An almost mechanical vibe dominates Remain Dystopian. Maruta attack their musical tools with a ferocity that brings to mind the automatons of black and white sci-fi flicks from yesteryear. More than calculated but without the coldness of steel minds, this fearsome foursome take their foot off the pedal for maybe three minutes in total. “Return To Zero” is the only track to really slither along, Maruta dropping the tempo in this track with blasts and cutting tremolo riffs still sharp enough to split atoms. Where some percussionists view blasting as a feat aligned with short distance running,  Danny Morris is more at home in a marathon. Former drummer Nick Augusto (now ex-Trivium) can’t really hold a candle to this guy when it comes to just how oppressive his playing is. In the good way, obviously. He perfectly fills the gaps between his string slashing colleagues’ staccato riffing and his triplet feels are sublime. The dual guitars that spin and snap with serrated edge harmonics can get pretty hard to bare sometimes, especially in some of the shorter tracks. It’s a shame because they really scrape out the low end here. Each shrill, pinched note is so clear that it seems a bit of a waste to keep reusing the same go to techniques; twin guitars that are all too often following each other note for note, bit of a misuse of resources really.

There’s an unshakable violence that oozes out of these performances, painting the perfect, totalitarian background for a vocal display that rattles bones from their joints. Dystopian themes are a staple of grindcore, always have been and always will be; Napalm Death continue to make a pretty healthy living out of them, why shouldn’t everyone else have a shot? Mitchell Luna separates himself from the rest of the snarling, well read pack by keeping things simple.
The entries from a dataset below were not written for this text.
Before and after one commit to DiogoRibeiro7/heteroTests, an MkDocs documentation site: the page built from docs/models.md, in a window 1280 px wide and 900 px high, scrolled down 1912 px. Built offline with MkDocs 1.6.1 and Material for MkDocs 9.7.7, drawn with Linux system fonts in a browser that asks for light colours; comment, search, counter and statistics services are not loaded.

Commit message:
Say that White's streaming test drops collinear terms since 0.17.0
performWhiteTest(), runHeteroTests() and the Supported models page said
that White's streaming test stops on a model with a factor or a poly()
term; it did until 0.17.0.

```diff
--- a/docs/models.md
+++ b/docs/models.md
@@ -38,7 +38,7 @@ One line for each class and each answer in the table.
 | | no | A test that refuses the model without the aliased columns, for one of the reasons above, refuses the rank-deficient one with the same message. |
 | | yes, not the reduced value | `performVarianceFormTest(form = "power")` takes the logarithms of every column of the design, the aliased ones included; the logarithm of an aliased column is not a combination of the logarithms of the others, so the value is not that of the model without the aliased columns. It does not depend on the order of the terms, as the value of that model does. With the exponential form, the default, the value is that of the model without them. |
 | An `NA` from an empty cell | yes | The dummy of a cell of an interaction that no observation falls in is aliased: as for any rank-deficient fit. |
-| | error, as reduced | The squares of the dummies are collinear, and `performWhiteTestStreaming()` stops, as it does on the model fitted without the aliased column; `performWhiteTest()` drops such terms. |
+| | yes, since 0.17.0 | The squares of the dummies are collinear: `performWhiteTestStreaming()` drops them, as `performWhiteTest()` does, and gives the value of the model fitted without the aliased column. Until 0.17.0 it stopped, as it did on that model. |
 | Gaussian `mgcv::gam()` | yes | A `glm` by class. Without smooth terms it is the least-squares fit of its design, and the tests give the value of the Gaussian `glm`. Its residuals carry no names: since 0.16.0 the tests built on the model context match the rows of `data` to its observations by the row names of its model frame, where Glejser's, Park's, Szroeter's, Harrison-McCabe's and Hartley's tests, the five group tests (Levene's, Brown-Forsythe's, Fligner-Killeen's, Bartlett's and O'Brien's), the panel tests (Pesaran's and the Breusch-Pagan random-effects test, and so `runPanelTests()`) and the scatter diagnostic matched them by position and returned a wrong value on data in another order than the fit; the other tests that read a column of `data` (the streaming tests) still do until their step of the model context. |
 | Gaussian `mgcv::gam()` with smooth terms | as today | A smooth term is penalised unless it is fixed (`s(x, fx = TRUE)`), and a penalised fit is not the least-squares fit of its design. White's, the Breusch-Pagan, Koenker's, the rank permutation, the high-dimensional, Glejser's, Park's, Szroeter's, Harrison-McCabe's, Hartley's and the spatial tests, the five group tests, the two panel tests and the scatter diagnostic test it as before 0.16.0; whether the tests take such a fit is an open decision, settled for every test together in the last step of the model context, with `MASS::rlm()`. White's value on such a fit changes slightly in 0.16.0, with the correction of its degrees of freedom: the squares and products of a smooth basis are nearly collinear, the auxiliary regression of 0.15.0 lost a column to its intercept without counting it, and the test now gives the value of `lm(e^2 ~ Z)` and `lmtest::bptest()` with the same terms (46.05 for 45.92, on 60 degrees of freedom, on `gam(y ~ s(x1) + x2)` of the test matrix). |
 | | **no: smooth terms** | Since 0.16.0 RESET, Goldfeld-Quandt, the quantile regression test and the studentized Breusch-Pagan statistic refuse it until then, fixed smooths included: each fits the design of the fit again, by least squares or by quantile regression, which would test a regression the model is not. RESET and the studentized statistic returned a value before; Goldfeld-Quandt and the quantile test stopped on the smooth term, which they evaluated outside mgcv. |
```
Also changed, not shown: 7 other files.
Simple does not mean basic though. There’s poetry in here that J. G. Ballard would be stoked about writing; “Standing in a pool of my own cruor. Where tears, piss, and gloom coalesce. Knee deep and immobile. I stand and watch in anguish”. Not exactly flowing, high brow prose but, when belted out of pipes with a range as drastic as Luna’s, this hits harder than a visit from George Orwell’s plagiarism lawyer. Another smart, snappy line that doesn’t need explaining, “Bodies into data. Data into profit”.

Remain Dystopian has Maruta taking a step away from their extended grind family and are all the better for it. They may call to mind more recent acts like Artificial Brain but at their core is that classic Brutal Truth aesthetic. It may have taken them a couple of gs at it but their latest is their best and by quite some distance. An addictive and endearing love letter to grind fans who would welcome an apocalypse, this is one step closer to the future of death metal and grind. Some teeth need pulled and some unsightly hairs plucked but who cares? Deathgrind will never be perfect. That’s why it’s so awesome.

Maruta’s Remain Dystopian gets…



Matt MacLennan

Published 9 years ago